“It took a long time to sink in what it actually meant, I guess,” he said.

And, over the years, pre-COVID-19, Terry went to the Leukaemia Foundation’s coffee and chat CML support group which met regularly at a café in Brisbane.

“It was interesting for me because until that point I’d never met somebody else with CML, so I had no understanding of what that meant to somebody else,” he said.

“It was nice to have support around that and talking to other people and getting an understanding of what they go through, and that I’m not the only one that feels this way or goes through that sort of stuff, made me feel a bit less alone.”

Terry also joined the Leukaemia Foundation’s CML Network on Facebook back in 2016 when he started sharing some aspects of his CML journey with others within this members-only online community.

“I have a look regularly and talk to other people about how they’re going,” he said.

“If somebody says, ‘I’m feeling awful. I’ve just recently started [a TKI], I feel horrible, what’s going on?’, I’m likely to give a bit of a feedback and encouragement.”

In June 2021, he posted, “I just reached a big milestone. It’s been 20 years living with CML. I’ve had my ups and downs but I’m still here which back in 2001 was unlikely because the prognosis was not the same as today…. ”

“They’re still replying every now and then,” said Terry about the responses he’s received. He’s had 53 comments to this post, as recently as mid-February 2022, and his last reply to those comments was, “Great to hear from other people who have survived and are living with CML.”

And when Terry reads about others whose diagnosis was 18 or 25 years ago, he said, “that’s good for me as well… that I’m not the only one who’s been on this treatment for this amount of time”.

Terry’s advice to others

“Get the right people around you, get the right treatment, get the right advice, and get the right help that you need,” is how Terry summed up his advice to others.

From listening to other people with CML, Terry said, “side effects certainly seem to be real that’s for sure because it’s so consistent between all of us – we all seem to have something”.

“Get the right oncologist who’s going to look after you and monitor you carefully, and try to get them to give you the time to discuss side effects and have a proper look at that so they can help you.

“That’s the one area that’s lacking with my medical team,” said Terry.

“My doctor will look at my numbers and go, ‘this is great, you’re great. See you later’, and I’m like, ‘hang on, I feel terrible all the time’, and her response is, ‘yeah, no, you’re fine’.

“So don’t let them fob you off.”

And while Terry said his oncologist was “not the best at that” [side effects], he said “she’s very good at getting me the treatment I need, so I’ve settled for that”.

“I think her understanding of mental health issues is pretty limited and I think quite a few doctors would be the same.

“As far as my mental health was concerned, around the time my marriage broke down, when she didn’t really understand what I was going through and how serious it was, she said to me, ‘now don’t you go getting sad again’.

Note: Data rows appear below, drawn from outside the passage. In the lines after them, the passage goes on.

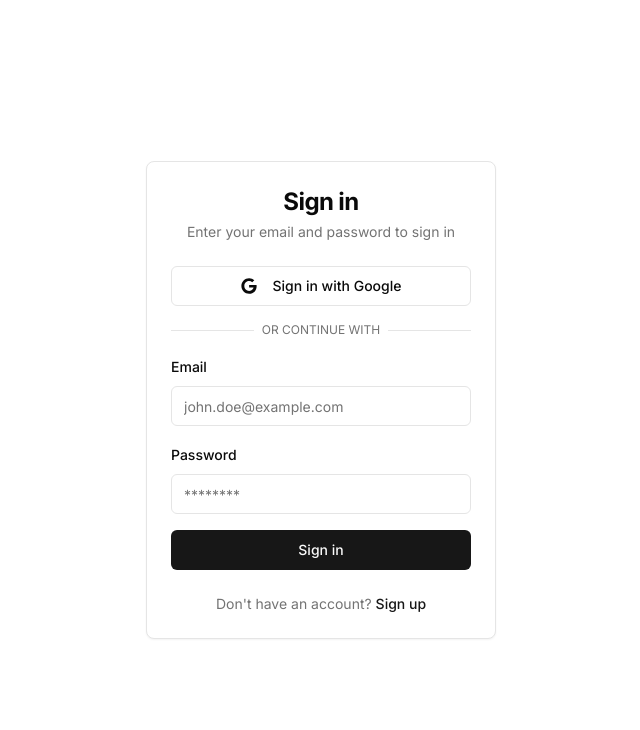
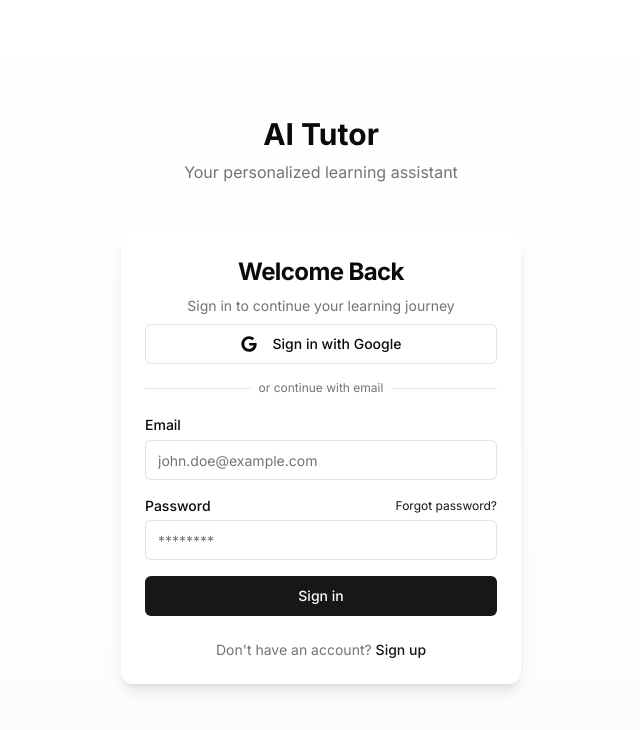
Before and after one commit to qxnZero/ai-tutor, a Next.js app: page /auth/signin in a window 1280 px wide. Shown: the top 730 px of the page, without its empty margins (319-959 px from the left). Built offline with nearby package versions, Linux system fonts and the light colour scheme; no server answers.

Commit message:
updated signin/signup page design

```diff
--- a/app/auth/signin/page.tsx
+++ b/app/auth/signin/page.tsx
@@ -124,33 +124,33 @@ function SignInForm() {
   };
 
   return (
-    <div className="container flex min-h-screen w-screen flex-col items-center justify-center">
-      {" "}
-      {/* Use min-h-screen */}
-      <div className="mx-auto flex w-full flex-col justify-center space-y-6 sm:w-[350px]">
-        <Card>
-          <CardHeader className="space-y-1">
+    <div className="container flex min-h-screen w-screen flex-col items-center justify-center bg-gradient-to-b from-background to-muted/30">
+      <div className="mx-auto flex w-full flex-col justify-center space-y-6 sm:w-[400px]">
+        <div className="flex flex-col items-center mb-6 space-y-2">
+          <h1 className="text-3xl font-bold">AI Tutor</h1>
+          <p className="text-muted-foreground">Your personalized learning assistant</p>
+        </div>
+        <Card className="border-none shadow-lg dark:shadow-primary/5 sm:border sm:rounded-xl">
+          <CardHeader className="space-y-2 pb-2">
             <CardTitle className="text-center text-2xl font-bold">
-              Sign in
-            </CardTitle>{" "}
-            {/* Center title */}
+              Welcome Back
+            </CardTitle>
             <CardDescription className="text-center">
-              Enter your email and password to sign in
-            </CardDescription>{" "}
-            {/* Center description */}
+              Sign in to continue your learning journey
+            </CardDescription>
           </CardHeader>
           <CardContent className="space-y-4">
             <Button
               variant="outline"
               onClick={handleGoogleSignIn}
               disabled={isGoogleLoading}
-              className="w-full"
+              className="w-full rounded-md border-muted-foreground/20 hover:bg-muted/50 transition-colors"
             >
               {isGoogleLoading ? (
                 <Loader2 className="mr-2 h-4 w-4 animate-spin" />
               ) : (
                 <svg
-                  className="mr-2 h-4 w-4"
+                  className="mr-2 h-5 w-5"
                   aria-hidden="true"
                   focusable="false"
                   data-prefix="fab"
@@ -168,13 +168,13 @@ function SignInForm() {
               Sign in with Google
             </Button>
 
-            <div className="relative">
+            <div className="relative my-2">
               <div className="absolute inset-0 flex items-center">
-                <span className="w-full border-t" />
+                <span className="w-full border-t border-muted-foreground/20" />
               </div>
-              <div className="relative flex justify-center text-xs uppercase">
-                <span className="bg-background px-2 text-muted-foreground">
-                  Or continue with
+              <div className="relative flex justify-center text-xs">
+                <span className="bg-card px-2 text-muted-foreground">
+                  or continue with email
                 </span>
               </div>
             </div>
@@ -189,17 +189,18 @@ function SignInForm() {
                   control={form.control}
                   name="email"
                   render={({ field }) => (
-                    <FormItem>
-                      <FormLabel>Email</FormLabel>
+                    <FormItem className="space-y-1">
+                      <FormLabel className="text-sm font-medium">Email</FormLabel>
                       <FormControl>
                         <Input
                           type="email"
                           placeholder="john.doe@example.com"
                           autoComplete="new-email"
+                          className="rounded-md h-10 border-muted-foreground/20 focus:border-primary focus:ring-1 focus:ring-primary"
                           {...field}
                         />
                       </FormControl>
-                      <FormMessage />
+                      <FormMessage className="text-xs" />
                     </FormItem>
                   )}
                 />
@@ -207,21 +208,31 @@ function SignInForm() {
                   control={form.control}
                   name="password"
                   render={({ field }) => (
-                    <FormItem>
-                      <FormLabel>Password</FormLabel>
+                    <FormItem className="space-y-1">
+                      <div className="flex justify-between items-center">
+                        <FormLabel className="text-sm font-medium">Password</FormLabel>
+                        <Link href="/auth/forgot-password" className="text-xs text-primary hover:underline">
+                          Forgot password?
+                        </Link>
+                      </div>
                       <FormControl>
                         <Input
                           type="password"
                           placeholder="********"
                           autoComplete="new-password"
+                          className="rounded-md h-10 border-muted-foreground/20 focus:border-primary focus:ring-1 focus:ring-primary"
                           {...field}
                         />
                       </FormControl>
-                      <FormMessage />
+                      <FormMessage className="text-xs" />
                     </FormItem>
                   )}
                 />
-                <Button type="submit" className="w-full" disabled={isLoading}>
+                <Button
+                  type="submit"
+                  className="w-full rounded-md h-10 mt-2 bg-primary hover:bg-primary/90 transition-colors"
+                  disabled={isLoading}
+                >
                   {isLoading ? (
                     <>
                       <Loader2 className="mr-2 h-4 w-4 animate-spin" />
@@ -234,15 +245,13 @@ function SignInForm() {
               </form>
             </Form>
           </CardContent>
-          <CardFooter className="flex flex-col space-y-4">
+          <CardFooter className="pt-0 pb-6 px-8 flex justify-center">
             <div className="text-sm text-muted-foreground text-center">
               Don't have an account?{" "}
               <Link
                 href="/auth/signup"
-                className="font-medium text-primary underline-offset-4 hover:underline"
+                className="font-medium text-primary hover:underline transition-colors"
               >
-                {" "}
-                {/* Added font-medium */}
                 Sign up
               </Link>
             </div>
@@ -257,8 +266,11 @@ export default function SignInPage() {
   return (
     <Suspense
       fallback={
-        <div className="container flex min-h-screen w-screen flex-col items-center justify-center">
-          Loading...
+        <div className="container flex min-h-screen w-screen flex-col items-center justify-center bg-gradient-to-b from-background to-muted/30">
+          <div className="flex items-center justify-center space-x-2">
+            <Loader2 className="h-6 w-6 animate-spin text-primary" />
+            <span className="text-lg font-medium">Loading...</span>
+          </div>
         </div>
       }
     >
--- a/app/auth/signup/page.tsx
+++ b/app/auth/signup/page.tsx
@@ -114,33 +114,33 @@ function SignUpForm() {
   };
 
   return (
-    <div className="container flex min-h-screen w-screen flex-col items-center justify-center">
-      {" "}
-      {/* Use min-h-screen */}
-      <div className="mx-auto flex w-full flex-col justify-center space-y-6 sm:w-[350px]">
-        <Card>
-          <CardHeader className="space-y-1">
+    <div className="container flex min-h-screen w-screen flex-col items-center justify-center bg-gradient-to-b from-background to-muted/30">
+      <div className="mx-auto flex w-full flex-col justify-center space-y-6 sm:w-[400px]">
+        <div className="flex flex-col items-center mb-6 space-y-2">
+          <h1 className="text-3xl font-bold">AI Tutor</h1>
+          <p className="text-muted-foreground">Your personalized learning assistant</p>
+        </div>
+        <Card className="border-none shadow-lg dark:shadow-primary/5 sm:border sm:rounded-xl">
+          <CardHeader className="space-y-2 pb-2">
             <CardTitle className="text-center text-2xl font-bold">
-              Create an account
-            </CardTitle>{" "}
-            {/* Center title */}
+              Join AI Tutor
+            </CardTitle>
             <CardDescription className="text-center">
-              Enter your details below to create your account
-            </CardDescription>{" "}
-            {/* Center description */}
+              Create an account to start your learning journey
+            </CardDescription>
           </CardHeader>
           <CardContent className="space-y-4">
             <Button
               variant="outline"
               onClick={handleGoogleSignUp}
               disabled={isGoogleLoading}
-              className="w-full"
+              className="w-full rounded-md border-muted-foreground/20 hover:bg-muted/50 transition-colors"
             >
               {isGoogleLoading ? (
                 <Loader2 className="mr-2 h-4 w-4 animate-spin" />
               ) : (
                 <svg
-                  className="mr-2 h-4 w-4"
+                  className="mr-2 h-5 w-5"
                   aria-hidden="true"
                   focusable="false"
                   data-prefix="fab"
@@ -158,13 +158,13 @@ function SignUpForm() {
               Sign up with Google
             </Button>
 
-            <div className="relative">
+            <div className="relative my-2">
               <div className="absolute inset-0 flex items-center">
-                <span className="w-full border-t" />
+                <span className="w-full border-t border-muted-foreground/20" />
               </div>
-              <div className="relative flex justify-center text-xs uppercase">
-                <span className="bg-background px-2 text-muted-foreground">
-                  Or continue with
+              <div className="relative flex justify-center text-xs">
+                <span className="bg-card px-2 text-muted-foreground">
+                  or continue with email
                 </span>
               </div>
             </div>
@@ -177,12 +177,16 @@ function SignUpForm() {
                   control={form.control}
                   name="name"
                   render={({ field }) => (
-                    <FormItem>
-                      <FormLabel>Name</FormLabel>
+                    <FormItem className="space-y-1">
+                      <FormLabel className="text-sm font-medium">Name</FormLabel>
                       <FormControl>
-                        <Input placeholder="John Doe" {...field} />
+                        <Input
+                          placeholder="John Doe"
+                          className="rounded-md h-10 border-muted-foreground/20 focus:border-primary focus:ring-1 focus:ring-primary"
+                          {...field}
+                        />
                       </FormControl>
-                      <FormMessage />
+                      <FormMessage className="text-xs" />
                     </FormItem>
                   )}
                 />
@@ -190,16 +194,17 @@ function SignUpForm() {
                   control={form.control}
                   name="email"
                   render={({ field }) => (
-                    <FormItem>
-                      <FormLabel>Email</FormLabel>
+                    <FormItem className="space-y-1">
+                      <FormLabel className="text-sm font-medium">Email</FormLabel>
                       <FormControl>
                         <Input
                           type="email"
                           placeholder="john.doe@example.com"
+                          className="rounded-md h-10 border-muted-foreground/20 focus:border-primary focus:ring-1 focus:ring-primary"
                           {...field}
                         />
                       </FormControl>
-                      <FormMessage />
+                      <FormMessage className="text-xs" />
                     </FormItem>
                   )}
                 />
@@ -207,16 +212,17 @@ function SignUpForm() {
                   control={form.control}
                   name="password"
                   render={({ field }) => (
-                    <FormItem>
-                      <FormLabel>Password</FormLabel>
+                    <FormItem className="space-y-1">
+                      <FormLabel className="text-sm font-medium">Password</FormLabel>
                       <FormControl>
                         <Input
                           type="password"
                           placeholder="********"
+                          className="rounded-md h-10 border-muted-foreground/20 focus:border-primary focus:ring-1 focus:ring-primary"
                           {...field}
                         />
                       </FormControl>
-                      <FormMessage />
+                      <FormMessage className="text-xs" />
                     </FormItem>
                   )}
                 />
@@ -224,41 +230,44 @@ function SignUpForm() {
                   control={form.control}
                   name="confirmPassword"
                   render={({ field }) => (
-                    <FormItem>
-                      <FormLabel>Confirm Password</FormLabel>
+                    <FormItem className="space-y-1">
+                      <FormLabel className="text-sm font-medium">Confirm Password</FormLabel>
                       <FormControl>
                         <Input
                           type="password"
                           placeholder="********"
+                          className="rounded-md h-10 border-muted-foreground/20 focus:border-primary focus:ring-1 focus:ring-primary"
                           {...field}
                         />
                       </FormControl>
-                      <FormMessage />
+                      <FormMessage className="text-xs" />
                     </FormItem>
                   )}
                 />
-                <Button type="submit" className="w-full" disabled={isLoading}>
+                <Button
+                  type="submit"
+                  className="w-full rounded-md h-10 mt-2 bg-primary hover:bg-primary/90 transition-colors"
+                  disabled={isLoading}
+                >
                   {isLoading ? (
                     <>
                       <Loader2 className="mr-2 h-4 w-4 animate-spin" />
                       Creating account...
                     </>
                   ) : (
-                    "Sign up"
+                    "Create account"
                   )}
                 </Button>
               </form>
             </Form>
           </CardContent>
-          <CardFooter className="flex flex-col space-y-4">
+          <CardFooter className="pt-0 pb-6 px-8 flex justify-center">
             <div className="text-sm text-muted-foreground text-center">
               Already have an account?{" "}
               <Link
                 href="/auth/signin"
-                className="font-medium text-primary underline-offset-4 hover:underline"
+                className="font-medium text-primary hover:underline transition-colors"
               >
-                {" "}
-                {/* Added font-medium */}
                 Sign in
               </Link>
             </div>
@@ -273,8 +282,11 @@ export default function SignUpPage() {
   return (
     <Suspense
       fallback={
-        <div className="container flex min-h-screen w-screen flex-col items-center justify-center">
-          Loading...
+        <div className="container flex min-h-screen w-screen flex-col items-center justify-center bg-gradient-to-b from-background to-muted/30">
+          <div className="flex items-center justify-center space-x-2">
+            <Loader2 className="h-6 w-6 animate-spin text-primary" />
+            <span className="text-lg font-medium">Loading...</span>
+          </div>
         </div>
       }
     >
--- a/components/site-header.tsx
+++ b/components/site-header.tsx
@@ -72,16 +72,17 @@ export function SiteHeader() {
                 <Button
                   size="sm"
                   variant="ghost"
+                  className="rounded-md hover:bg-muted/50 transition-colors border-1"
                   onClick={() => signIn(undefined, { callbackUrl: "/dashboard" })}
                 >
                   Sign In
                 </Button>
-                <Button
+                {/* <Button
                   size="sm"
                   onClick={() => signIn(undefined, { callbackUrl: "/dashboard" })}
                 >
                   Sign Up
-                </Button>
+                </Button> */}
               </div>
             )}
           </div>
--- a/components/teaching-assistant.tsx
+++ b/components/teaching-assistant.tsx
@@ -95,6 +95,7 @@ export default function TeachingAssistant({ courseId, lessonId, moduleName, less
       },
     ])
   }, [lessonName])
+
 
   useEffect(() => {
     scrollToBottom()
```
Also changed, not shown: app/courses/page.tsx (+18 -3 lines).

“I was just like, ‘what’s that supposed to mean?’, but that was her understanding of me having a major mental health issue. It was all ‘sad’.”

For mental health services, please visit MindSpot Clinic – Free Online Mental Health Support